Amazon.com (NASDAQ:AMZN) is having a banner year in 2017. At the end of November, share prices have skyrocketed 60% higher year to date. Here's a quick recap of how Amazon pulled off this market-smashing performance, just in case you need a reminder.
Steady as she goes
A steady drumbeat of impressive business results provided a strong foundation for this year's massive gains.
Amazon smashed Wall Street's earnings estimates in February's report of last year's holiday quarter. Three months later, the e-commerce giant surpassed all expectations in the first quarter. The company took a breather from earnings surprises in the second quarter, but the third-quarter update absolutely crushed Wall Street's targets.
The Amazon Web Services (AWS) division is boosting Amazon's bottom-line profits in a big way while the Prime free shipping club keeps online shoppers loyal. Together, this one-two punch delivers plenty of shareholder value.
What's going on?
We Amazon investors had plenty of news to keep us busy along the way to these earnings-based milestones.
- A fantastically successful Prime Day event saw sales rising 60% year over year while "tens of millions" of Prime members took advantage of the day's deals. With just three years of history under its belt, Amazon's private Black Friday is already the online shopping event of the summer.
- In a blockbuster $13.7 billion deal, Amazon bought upscale supermarket chain Whole Foods Market. The companies wasted no time closing their merger -- the deal was announced in June, met regulatory approvals two months later, and closed the following Monday.
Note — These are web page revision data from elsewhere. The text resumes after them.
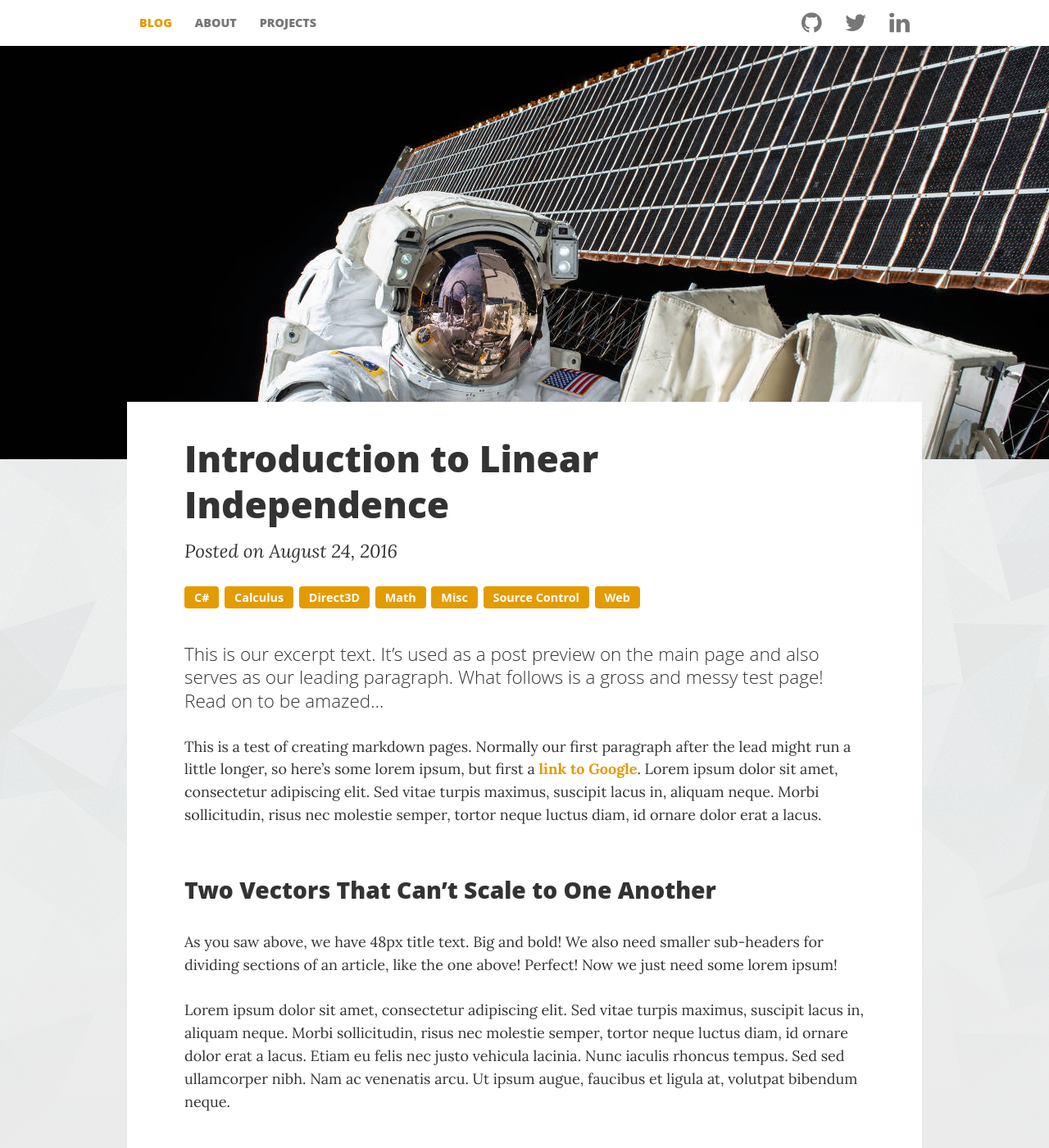
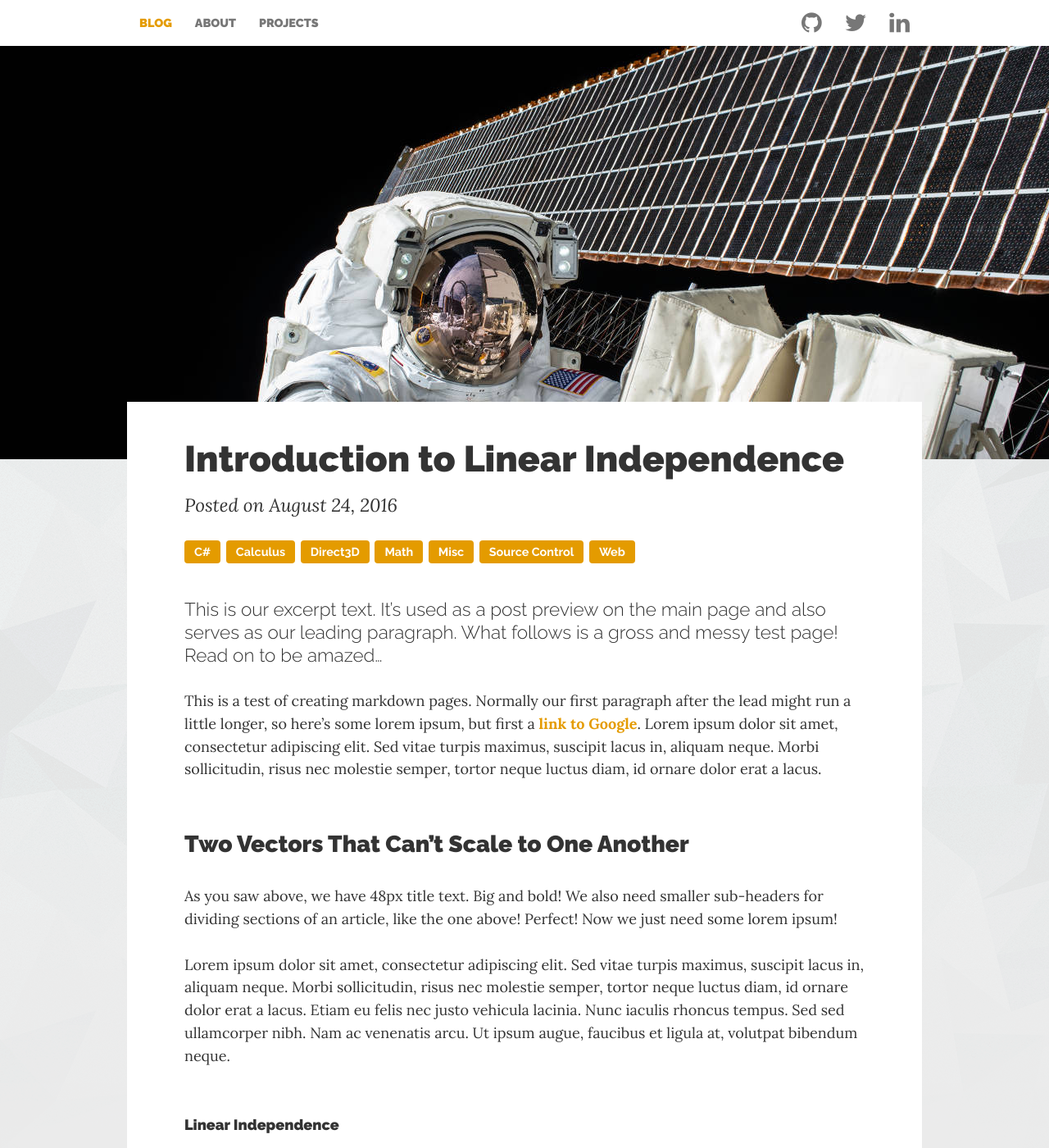
Before and after one commit to aarondgordon/aarondgordon.github.io, a Jekyll site: the page built from _posts/2016-8-24-introduction-to-spanning-sets-linear-independence-and-the-vector-space-basis.md, in a window 1280 px wide and 1400 px high. Shown: the whole window at 82% size. Built offline with Jekyll 4.4.1, drawn with Linux system fonts in a browser that asks for light colours; nearby versions of some CDN libraries; formulas are drawn with MathJax 3; comment, search, counter and statistics services are not loaded.

Commit message:
Replacing Open Sans with Raleway

```diff
--- a/assets/css/layout.css
+++ b/assets/css/layout.css
@@ -19,9 +19,9 @@
   margin-bottom: 56px;
   background-color: #ebebeb;
   color: #333;
-  font-family: 'Lora', sans-serif;
+  font-family: 'Lora', serif;
+  font-weight: 400;
   font-size: 1.125em; /* 18px/16px  */
-  font-weight: 400;
   line-height: 1.55; /* 2 x baseline | 28px/18px */
   vertical-align: baseline;
   -webkit-font-smoothing: antialiased;
@@ -48,7 +48,7 @@
 .navbar-menu>li>a, .navbar-social>li>a {
   padding: 0.97em 0 0; /* 1 x baseline | 14px/14.4px */;
   min-height: 3.89em; /* 4 x baseline | 56px/14.4px */
-  font-family: 'Open Sans';
+  font-family: 'Raleway', sans-serif;
   font-weight: 800;
   font-size: 0.8em; /* 14.4px/18px */
   line-height: 1.94; /* 2 x baseline | 28px/14.4px */
@@ -185,7 +185,7 @@
   padding: 0 0.83em;
   background-color: #e49b00;
   color: white;
-  font-family: 'Open Sans', sans-serif;
+  font-family: 'Raleway', sans-serif;
   font-weight: 700;
   font-size: 0.8em; /* 14.4px/18px */
   line-height: 1.94em; /* 2 x baseline | 28px/14.4px */
@@ -200,8 +200,8 @@
 
 .h1, .h2, .h3, h1, h2, h3 {
   margin: 0;
-  font-family: 'Open Sans', sans-serif;
-  font-weight: 800;
+  font-family: 'Raleway', sans-serif;
+  font-weight: 900;
 }
 
 .h1, h1 {
@@ -234,7 +234,8 @@
 .lead {
   margin: 0;
   padding-bottom: 1.24em; /* 2 x baseline | 28px/22.5px */
-  font-family: 'Open Sans', sans-serif;
+  font-family: 'Raleway', sans-serif;
+  font-weight: 300;
   font-size: 1.25em; /* 22.5px/18px */
   line-height: 1.25em; /* 2 x baseline | 28px/22.5px */
 }
@@ -327,7 +328,8 @@
   display: inline-block;
   margin-top: 22px;
   color: #777;
-  font-family: 'Open Sans', sans-serif;
+  font-family: 'Raleway', sans-serif;
+  font-weight: 300;
   font-size: 0.8em;
 }
 
```
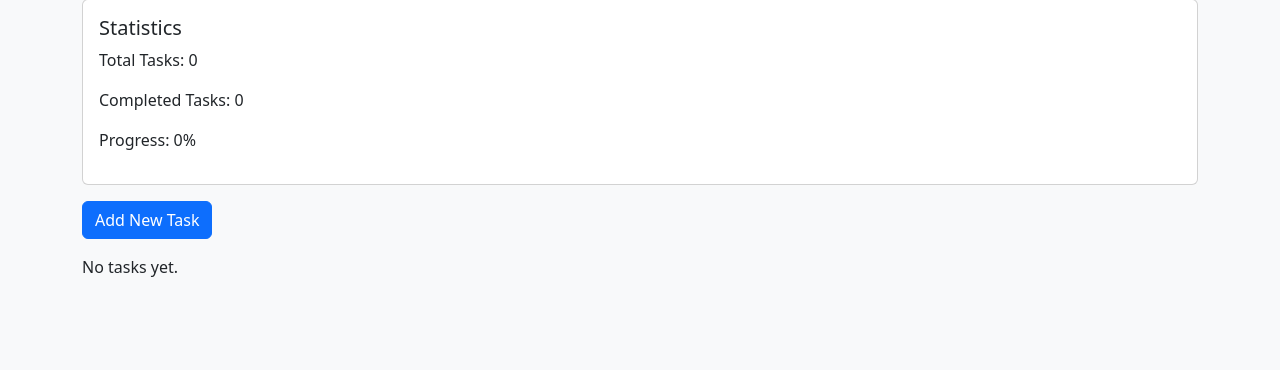
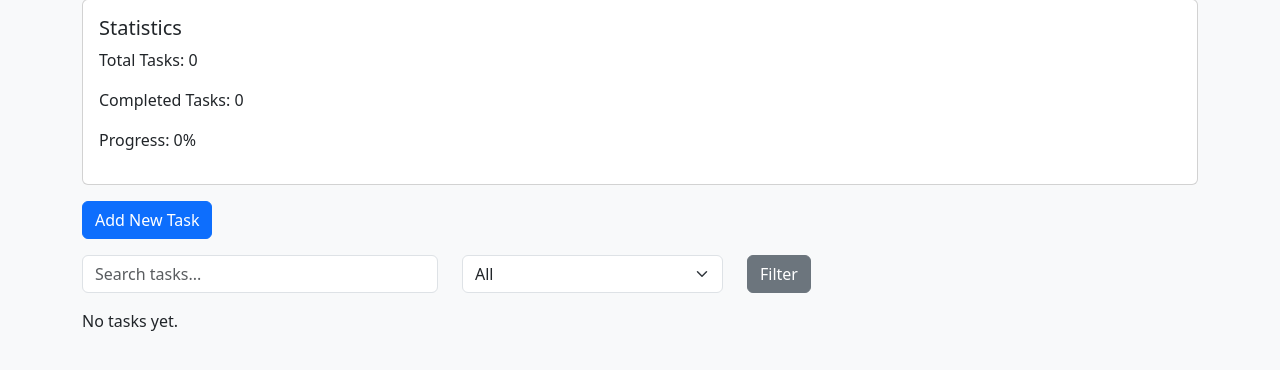
Before and after one commit to bhargav20-ui/smart-study-manager, a Django app: page / in a window 1280 px wide. Shown: the part 127-497 px from the top of the page. Run offline with Django 5.2, Linux system fonts and the light colour scheme; the visitor is signed in with stand-in values (Sample User, id 1); data that the repository does not hold is empty.

Commit message:
Implemented search and filter functionality for tasks

```diff
--- a/core/views.py
+++ b/core/views.py
@@ -3,11 +3,25 @@ from .forms import StudyTaskForm
 from .models import StudyTask
 from django.contrib.auth.decorators import login_required
 from django.shortcuts import get_object_or_404
+from django.db.models import Q
 
 # Create your views here.
 @login_required
 def home(request):
+    query = request.GET.get('q')
+    filter_status = request.GET.get('status')
+
     tasks = StudyTask.objects.filter(user=request.user)
+
+    if query:
+        tasks = tasks.filter(
+            Q(title__icontains=query) | Q(description__icontains=query)
+            )
+
+    if filter_status == 'completed':
+        tasks = tasks.filter(completed=True)
+    elif filter_status == 'pending':
+        tasks = tasks.filter(completed=False)
 
     total_tasks = tasks.count()
     completed_tasks = tasks.filter(completed=True).count()
--- a/templates/home.html
+++ b/templates/home.html
@@ -12,6 +12,22 @@
 </div>
 
 <a href="/add/" class="btn btn-primary mb-3">Add New Task</a>
+<form method="get" class="row mb-3">
+        <div class="col-md-4">
+            <input type="text" name="q" class="form-control" placeholder="Search tasks...">
+        </div>
+        <div class="col-md-3">
+            <select name="status" class="form-select">
+                <option value="">All</option>
+                <option value="completed">Completed</option>
+                <option value="pending">Pending</option>
+            </select>
+        </div>
+
+        <div class="col-md-2">
+            <button type="submit" class="btn btn-secondary">Filter</button>
+        </div>
+</form>
 
 {% for task in tasks %}
 <div class="card mb-3 p-3">
```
- Thanks to the stock's indomitable long-term gains, founder and CEO Jeff Bezos passed Microsoft founder Bill Gates to become the world's richest man. As of this writing, Bezos' 17% stake in Amazon is worth a mind-blowing $100.3 billion.
Many investors write Amazon off due to its sky-high price-to-earnings ratio. The stock currently trades at 300 times trailing earnings and 150 times forward estimates.
But those figures are a product of Amazon's tax accounting procedures. Net income may have stopped at just $1.9 billion over the last four quarters, but free cash flows clocked in at $7.2 billion. EBITDA profits, which arguably measure a company's operating income in its purest form, have nearly tripled over the last three years to stop at a cool $14 billion. There are many ways to measure a company's profitability, and Amazon comes out looking like a cash machine in most cases.
The Whole Foods buyout is taking Amazon down some brand-new paths, and makes the company more comparable to traditional retailers with networks of brick-and-mortar stores. That being said, Whole Foods represents approximately 10% of Amazon's total sales and won't move the company's needle very far. The deal's long-term effects may be more powerful, but it's not a game changer in the short run.